Detected change data:
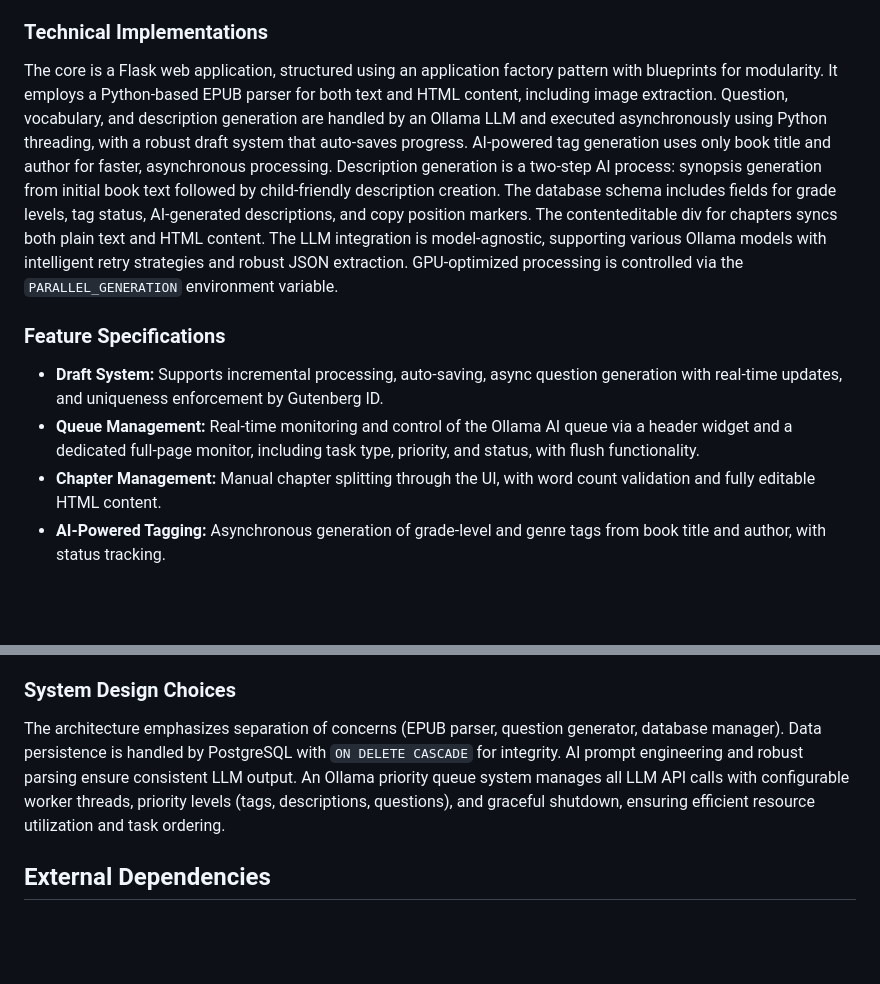
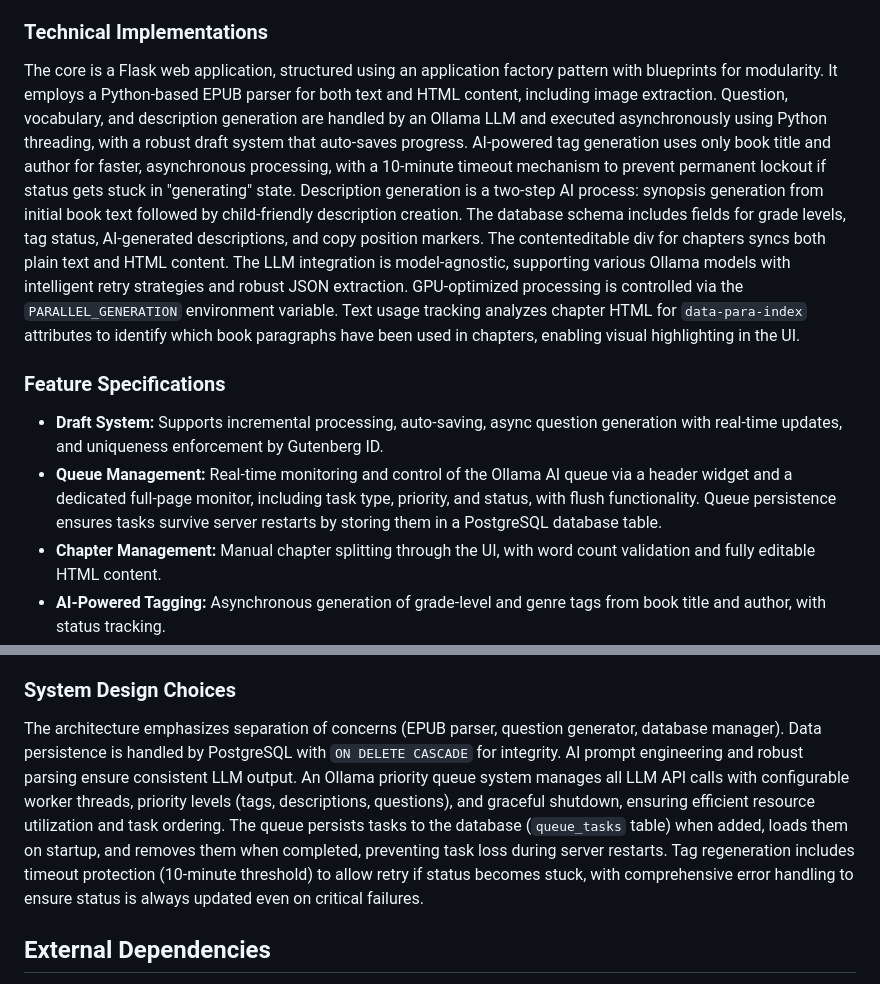
Before and after one commit to yylde/dannous-backend, a Markdown page: replit.md, 2 parts joined by grey strips. GitHub-like rendering; blank space fills up the shorter version.

Commit message:
Make the AI task queue persistent across server restarts
Implement PostgreSQL persistence for the Ollama AI task queue to survive server reloads.

Replit-Commit-Author: Agent
Replit-Commit-Session-Id: e4aab35b-13d7-4969-8465-16ba01ff2a93
Replit-Commit-Checkpoint-Type: full_checkpoint
Replit-Commit-Event-Id: baf7659d-23e9-47ef-8e50-cbbd3ec4f8b6
Replit-Commit-Screenshot-Url: https://storage.googleapis.com/screenshot-production-us-central1/5afc117a-ce11-4146-853e-b9e1be2a1a23/e4aab35b-13d7-4969-8465-16ba01ff2a93/VwdGNPI

```diff
--- a/replit.md
+++ b/replit.md
@@ -15,11 +15,11 @@ The user prefers:
 The platform features a responsive admin UI designed for clarity and efficiency. Key UI elements include a persistent sidebar for draft selection with real-time status badges, an information icon for reading benchmarks, and visual word count validation (red/green indicators). A compact status widget in the header displays real-time Ollama queue information, with a dedicated queue monitoring page for comprehensive task visibility. The chapter editor and book text are presented in a side-by-side layout, allowing seamless manual copy-pasting of HTML content with automatic preservation of formatting and images (embedded as base64 data URIs). Text usage tracking visually highlights paragraphs already used in chapters with unique color coding. The configuration settings include interactive tag chips with status indicators and manual editing capabilities, along with a dedicated save button for tags and cover URL. The system supports multi-session workflows, automatically resuming progress when a draft is reloaded.
 
 ### Technical Implementations
-The core is a Flask web application, structured using an application factory pattern with blueprints for modularity. It employs a Python-based EPUB parser for both text and HTML content, including image extraction. Question, vocabulary, and description generation are handled by an Ollama LLM and executed asynchronously using Python threading, with a robust draft system that auto-saves progress. AI-powered tag generation uses only book title and author for faster, asynchronous processing. Description generation is a two-step AI process: synopsis generation from initial book text followed by child-friendly description creation. The database schema includes fields for grade levels, tag status, AI-generated descriptions, and copy position markers. The contenteditable div for chapters syncs both plain text and HTML content. The LLM integration is model-agnostic, supporting various Ollama models with intelligent retry strategies and robust JSON extraction. GPU-optimized processing is controlled via the `PARALLEL_GENERATION` environment variable.
+The core is a Flask web application, structured using an application factory pattern with blueprints for modularity. It employs a Python-based EPUB parser for both text and HTML content, including image extraction. Question, vocabulary, and description generation are handled by an Ollama LLM and executed asynchronously using Python threading, with a robust draft system that auto-saves progress. AI-powered tag generation uses only book title and author for faster, asynchronous processing, with a 10-minute timeout mechanism to prevent permanent lockout if status gets stuck in "generating" state. Description generation is a two-step AI process: synopsis generation from initial book text followed by child-friendly description creation. The database schema includes fields for grade levels, tag status, AI-generated descriptions, and copy position markers. The contenteditable div for chapters syncs both plain text and HTML content. The LLM integration is model-agnostic, supporting various Ollama models with intelligent retry strategies and robust JSON extraction. GPU-optimized processing is controlled via the `PARALLEL_GENERATION` environment variable. Text usage tracking analyzes chapter HTML for `data-para-index` attributes to identify which book paragraphs have been used in chapters, enabling visual highlighting in the UI.
 
 ### Feature Specifications
 - **Draft System:** Supports incremental processing, auto-saving, async question generation with real-time updates, and uniqueness enforcement by Gutenberg ID.
-- **Queue Management:** Real-time monitoring and control of the Ollama AI queue via a header widget and a dedicated full-page monitor, including task type, priority, and status, with flush functionality.
+- **Queue Management:** Real-time monitoring and control of the Ollama AI queue via a header widget and a dedicated full-page monitor, including task type, priority, and status, with flush functionality. Queue persistence ensures tasks survive server restarts by storing them in a PostgreSQL database table.
 - **Chapter Management:** Manual chapter splitting through the UI, with word count validation and fully editable HTML content.
 - **AI-Powered Tagging:** Asynchronous generation of grade-level and genre tags from book title and author, with status tracking.
 - **AI-Powered Description Generation:** Asynchronous, two-step generation of child-friendly book descriptions, with manual editing and regeneration options.
@@ -35,7 +35,7 @@ The core is a Flask web application, structured using an application factory pat
 - **Reading Benchmarks:** Modal display of reading benchmarks by grade level.
 
 ### System Design Choices
-The architecture emphasizes separation of concerns (EPUB parser, question generator, database manager). Data persistence is handled by PostgreSQL with `ON DELETE CASCADE` for integrity. AI prompt engineering and robust parsing ensure consistent LLM output. An Ollama priority queue system manages all LLM API calls with configurable worker threads, priority levels (tags, descriptions, questions), and graceful shutdown, ensuring efficient resource utilization and task ordering.
+The architecture emphasizes separation of concerns (EPUB parser, question generator, database manager). Data persistence is handled by PostgreSQL with `ON DELETE CASCADE` for integrity. AI prompt engineering and robust parsing ensure consistent LLM output. An Ollama priority queue system manages all LLM API calls with configurable worker threads, priority levels (tags, descriptions, questions), and graceful shutdown, ensuring efficient resource utilization and task ordering. The queue persists tasks to the database (`queue_tasks` table) when added, loads them on startup, and removes them when completed, preventing task loss during server restarts. Tag regeneration includes timeout protection (10-minute threshold) to allow retry if status becomes stuck, with comprehensive error handling to ensure status is always updated even on critical failures.
 
 ## External Dependencies
 - **PostgreSQL:** Primary database for all project data.
```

To do:
Exactly as they stand, the entries must be written out again, pictures excluded.

Exercise answer:
Before and after one commit to yylde/dannous-backend, a Markdown page: replit.md, 2 parts joined by grey strips. GitHub-like rendering; blank space fills up the shorter version.

Commit message:
Make the AI task queue persistent across server restarts
Implement PostgreSQL persistence for the Ollama AI task queue to survive server reloads.

Replit-Commit-Author: Agent
Replit-Commit-Session-Id: e4aab35b-13d7-4969-8465-16ba01ff2a93
Replit-Commit-Checkpoint-Type: full_checkpoint
Replit-Commit-Event-Id: baf7659d-23e9-47ef-8e50-cbbd3ec4f8b6
Replit-Commit-Screenshot-Url: https://storage.googleapis.com/screenshot-production-us-central1/5afc117a-ce11-4146-853e-b9e1be2a1a23/e4aab35b-13d7-4969-8465-16ba01ff2a93/VwdGNPI

```diff
--- a/replit.md
+++ b/replit.md
@@ -15,11 +15,11 @@ The user prefers:
 The platform features a responsive admin UI designed for clarity and efficiency. Key UI elements include a persistent sidebar for draft selection with real-time status badges, an information icon for reading benchmarks, and visual word count validation (red/green indicators). A compact status widget in the header displays real-time Ollama queue information, with a dedicated queue monitoring page for comprehensive task visibility. The chapter editor and book text are presented in a side-by-side layout, allowing seamless manual copy-pasting of HTML content with automatic preservation of formatting and images (embedded as base64 data URIs). Text usage tracking visually highlights paragraphs already used in chapters with unique color coding. The configuration settings include interactive tag chips with status indicators and manual editing capabilities, along with a dedicated save button for tags and cover URL. The system supports multi-session workflows, automatically resuming progress when a draft is reloaded.
 
 ### Technical Implementations
-The core is a Flask web application, structured using an application factory pattern with blueprints for modularity. It employs a Python-based EPUB parser for both text and HTML content, including image extraction. Question, vocabulary, and description generation are handled by an Ollama LLM and executed asynchronously using Python threading, with a robust draft system that auto-saves progress. AI-powered tag generation uses only book title and author for faster, asynchronous processing. Description generation is a two-step AI process: synopsis generation from initial book text followed by child-friendly description creation. The database schema includes fields for grade levels, tag status, AI-generated descriptions, and copy position markers. The contenteditable div for chapters syncs both plain text and HTML content. The LLM integration is model-agnostic, supporting various Ollama models with intelligent retry strategies and robust JSON extraction. GPU-optimized processing is controlled via the `PARALLEL_GENERATION` environment variable.
+The core is a Flask web application, structured using an application factory pattern with blueprints for modularity. It employs a Python-based EPUB parser for both text and HTML content, including image extraction. Question, vocabulary, and description generation are handled by an Ollama LLM and executed asynchronously using Python threading, with a robust draft system that auto-saves progress. AI-powered tag generation uses only book title and author for faster, asynchronous processing, with a 10-minute timeout mechanism to prevent permanent lockout if status gets stuck in "generating" state. Description generation is a two-step AI process: synopsis generation from initial book text followed by child-friendly description creation. The database schema includes fields for grade levels, tag status, AI-generated descriptions, and copy position markers. The contenteditable div for chapters syncs both plain text and HTML content. The LLM integration is model-agnostic, supporting various Ollama models with intelligent retry strategies and robust JSON extraction. GPU-optimized processing is controlled via the `PARALLEL_GENERATION` environment variable. Text usage tracking analyzes chapter HTML for `data-para-index` attributes to identify which book paragraphs have been used in chapters, enabling visual highlighting in the UI.
 
 ### Feature Specifications
 - **Draft System:** Supports incremental processing, auto-saving, async question generation with real-time updates, and uniqueness enforcement by Gutenberg ID.
-- **Queue Management:** Real-time monitoring and control of the Ollama AI queue via a header widget and a dedicated full-page monitor, including task type, priority, and status, with flush functionality.
+- **Queue Management:** Real-time monitoring and control of the Ollama AI queue via a header widget and a dedicated full-page monitor, including task type, priority, and status, with flush functionality. Queue persistence ensures tasks survive server restarts by storing them in a PostgreSQL database table.
 - **Chapter Management:** Manual chapter splitting through the UI, with word count validation and fully editable HTML content.
 - **AI-Powered Tagging:** Asynchronous generation of grade-level and genre tags from book title and author, with status tracking.
 - **AI-Powered Description Generation:** Asynchronous, two-step generation of child-friendly book descriptions, with manual editing and regeneration options.
@@ -35,7 +35,7 @@ The core is a Flask web application, structured using an application factory pat
 - **Reading Benchmarks:** Modal display of reading benchmarks by grade level.
 
 ### System Design Choices
-The architecture emphasizes separation of concerns (EPUB parser, question generator, database manager). Data persistence is handled by PostgreSQL with `ON DELETE CASCADE` for integrity. AI prompt engineering and robust parsing ensure consistent LLM output. An Ollama priority queue system manages all LLM API calls with configurable worker threads, priority levels (tags, descriptions, questions), and graceful shutdown, ensuring efficient resource utilization and task ordering.
+The architecture emphasizes separation of concerns (EPUB parser, question generator, database manager). Data persistence is handled by PostgreSQL with `ON DELETE CASCADE` for integrity. AI prompt engineering and robust parsing ensure consistent LLM output. An Ollama priority queue system manages all LLM API calls with configurable worker threads, priority levels (tags, descriptions, questions), and graceful shutdown, ensuring efficient resource utilization and task ordering. The queue persists tasks to the database (`queue_tasks` table) when added, loads them on startup, and removes them when completed, preventing task loss during server restarts. Tag regeneration includes timeout protection (10-minute threshold) to allow retry if status becomes stuck, with comprehensive error handling to ensure status is always updated even on critical failures.
 
 ## External Dependencies
 - **PostgreSQL:** Primary database for all project data.
```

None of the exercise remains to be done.